[Records from a data source]
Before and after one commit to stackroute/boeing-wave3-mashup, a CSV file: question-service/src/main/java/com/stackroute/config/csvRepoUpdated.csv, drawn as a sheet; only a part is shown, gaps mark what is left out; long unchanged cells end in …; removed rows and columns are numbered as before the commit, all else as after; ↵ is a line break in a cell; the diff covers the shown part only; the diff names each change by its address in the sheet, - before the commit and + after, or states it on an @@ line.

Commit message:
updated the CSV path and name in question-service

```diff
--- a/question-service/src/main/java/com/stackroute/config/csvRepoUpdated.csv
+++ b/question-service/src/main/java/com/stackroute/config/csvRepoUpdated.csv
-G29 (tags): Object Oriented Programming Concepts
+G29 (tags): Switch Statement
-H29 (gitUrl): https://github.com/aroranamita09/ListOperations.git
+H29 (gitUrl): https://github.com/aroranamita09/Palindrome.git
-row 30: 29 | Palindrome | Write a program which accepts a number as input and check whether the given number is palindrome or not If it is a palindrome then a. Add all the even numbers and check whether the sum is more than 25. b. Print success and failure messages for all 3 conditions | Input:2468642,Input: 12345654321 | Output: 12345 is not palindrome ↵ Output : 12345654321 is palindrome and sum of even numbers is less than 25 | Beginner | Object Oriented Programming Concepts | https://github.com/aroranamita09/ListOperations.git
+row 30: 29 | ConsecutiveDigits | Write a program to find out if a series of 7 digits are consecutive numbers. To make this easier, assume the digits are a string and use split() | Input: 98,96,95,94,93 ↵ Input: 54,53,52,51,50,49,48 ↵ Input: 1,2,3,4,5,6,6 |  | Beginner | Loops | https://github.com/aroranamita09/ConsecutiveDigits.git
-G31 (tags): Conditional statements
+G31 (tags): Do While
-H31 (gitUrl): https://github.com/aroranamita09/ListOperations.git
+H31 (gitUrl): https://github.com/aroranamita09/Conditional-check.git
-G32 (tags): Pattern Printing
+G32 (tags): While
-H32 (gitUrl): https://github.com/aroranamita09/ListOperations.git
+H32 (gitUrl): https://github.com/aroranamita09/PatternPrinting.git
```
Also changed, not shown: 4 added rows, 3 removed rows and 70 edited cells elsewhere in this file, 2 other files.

(Requirement):
If a line in the records above contains the string "Beginner", copy that line out.

(Solution for this problem):
-row 30: 29 | Palindrome | Write a program which accepts a number as input and check whether the given number is palindrome or not If it is a palindrome then a. Add all the even numbers and check whether the sum is more than 25. b. Print success and failure messages for all 3 conditions | Input:2468642,Input: 12345654321 | Output: 12345 is not palindrome ↵ Output : 12345654321 is palindrome and sum of even numbers is less than 25 | Beginner | Object Oriented Programming Concepts | https://github.com/aroranamita09/ListOperations.git
+row 30: 29 | ConsecutiveDigits | Write a program to find out if a series of 7 digits are consecutive numbers. To make this easier, assume the digits are a string and use split() | Input: 98,96,95,94,93 ↵ Input: 54,53,52,51,50,49,48 ↵ Input: 1,2,3,4,5,6,6 |  | Beginner | Loops | https://github.com/aroranamita09/ConsecutiveDigits.git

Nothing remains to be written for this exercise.